The Opposition Spokesperson on Education and Training, Dr Angela Brown-Burke, is imploring the Government to tackle the wave of violence involving children, which is affecting schools across the island.
According to Brown-Burke, who was speaking in a video release, the current situation elevates the problem from just being an issue that needs to be tackled by individual schools, to one that requires a policy direction from the Ministry of Education and Youth (MOEY).
“Given the spate of violent activities, I believe that it has now moved from being an issue that is addressed at a school level, school by school. I believe that it has to be brought now to a higher level at the Ministry of Education, at the Government, so that a formal, coordinated programme can be worked out, using data that is emerging from the incidences that we have seen,” said Brown-Burke.
Since the restarting of partial face-to-face classes in January and the full resumption some time later, several videos have been circulating on social media showing schoolchildren involved in fights and other anti-social activities.
Two schoolboys were also killed recently. William Knibb Memorial High School’s daCosta Cup football goalkeeper, Kamal Hall, was stabbed on the school premises by a schoolmate, while Papine High’s Kenuth Williams was shot and killed in a robbery off the school compound on Liguanea Avenue in St Andrew.
Another student was stabbed at Excelsior High School in St Andrew. That latter incident was reportedly done by another pupil at the institution last Wednesday outside the school’s front gate, with the injured student being subsequently treated at hospital.
According to Brown-Burke, the Government’s action, through the Ministry of Education, needs to include adequate resources to identify the root causes of the problem, and then solve the problem.
“Included in the coordinated programme from the ministry has to be enough school nurses, psychologists, social workers and other individuals who can help to understand, identify, analyse and deal with the issues that we are seeing the children presenting with,” said Brown-Burke.
She opined that this is especially needed to return schools to being safe places for children, as she said many homes and communities are not safe environments for the nation’s children.
“What is clear is that it is now making schools unsafe in so many ways, and there are parents, because some have said that to me, that they (are) wondering whether schools are a safe place for their children.
“We have to ensure that we keep the schools as a safe place, and the ministry has to give some guidance template and some kind of direction to help the schools in making sure that they are able to do that,” said Brown-Burke.

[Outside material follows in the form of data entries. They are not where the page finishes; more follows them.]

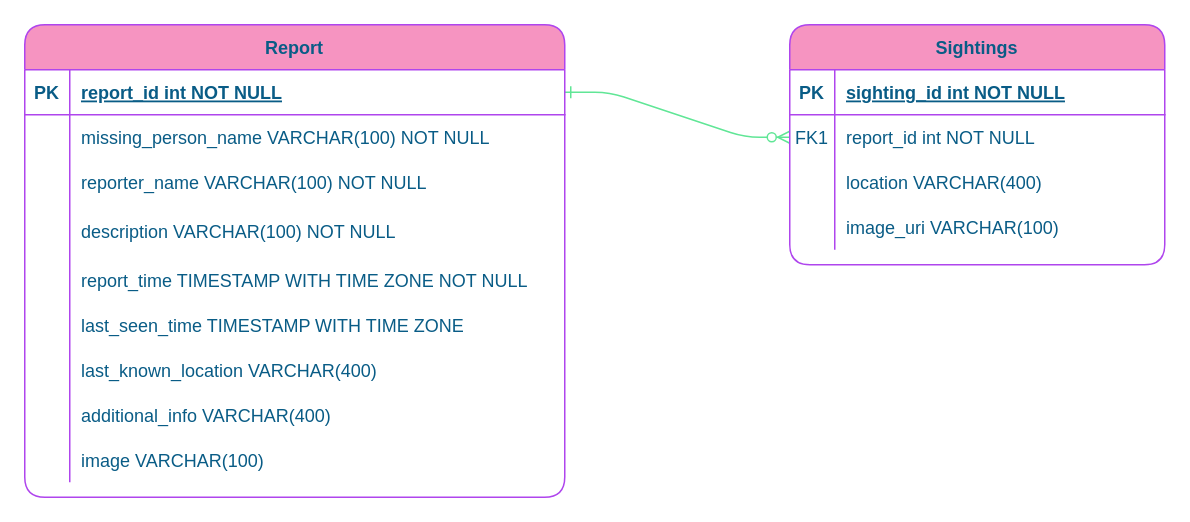
Before: designs/db-design.drawio in RyanCallahan312/missing-persons, a draw.io diagram. Source tidied: cells renumbered, new cells numbered last; positions are measured from the earlier drawing's top-left corner, leaving out a move shared by most shapes. Both pictures are drawn from the tidied source at 150%, with x=0, y=0 at pixel (24, 24).
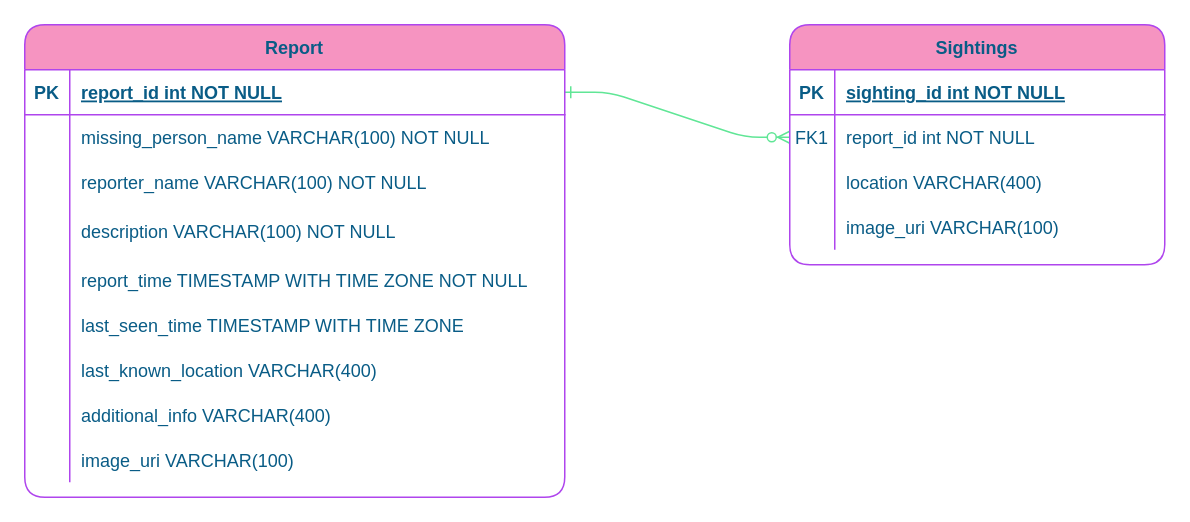
After the change.

Commit message:
#1 rename image column to be more descriptive

changed image to image_uri so that it is self documenting

Unchanged cells that the change refers to:
```xml
<mxCell id="41" style="shape=partialRectangle;fillColor=none;top=0;left=0;bottom=0;right=0;rounded=1;strokeColor=#AF45ED;fontColor=#095C86;" parent="16" vertex="1">
  <mxGeometry y="275" width="360" height="30" as="geometry" />
</mxCell>
```

Change to the diagram source:
```diff
@@
-    <mxCell id="43" value="image VARCHAR(100)" style="shape=partialRectangle;fillColor=none;top=0;left=0;bottom=0;right=0;align=left;spacingLeft=6;fontStyle=0;overflow=hidden;rounded=1;strokeColor=#AF45ED;fontColor=#095C86;" parent="41" vertex="1">
+    <mxCell id="43" value="image_uri VARCHAR(100)" style="shape=partialRectangle;fillColor=none;top=0;left=0;bottom=0;right=0;align=left;spacingLeft=6;fontStyle=0;overflow=hidden;rounded=1;strokeColor=#AF45ED;fontColor=#095C86;" parent="41" vertex="1">
       <mxGeometry x="30" width="330" height="30" as="geometry" />
     </mxCell>
```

She believes that the ministry’s actions should also involve parents, churches, communities and civic organisations working together as partners to solve the overall problem.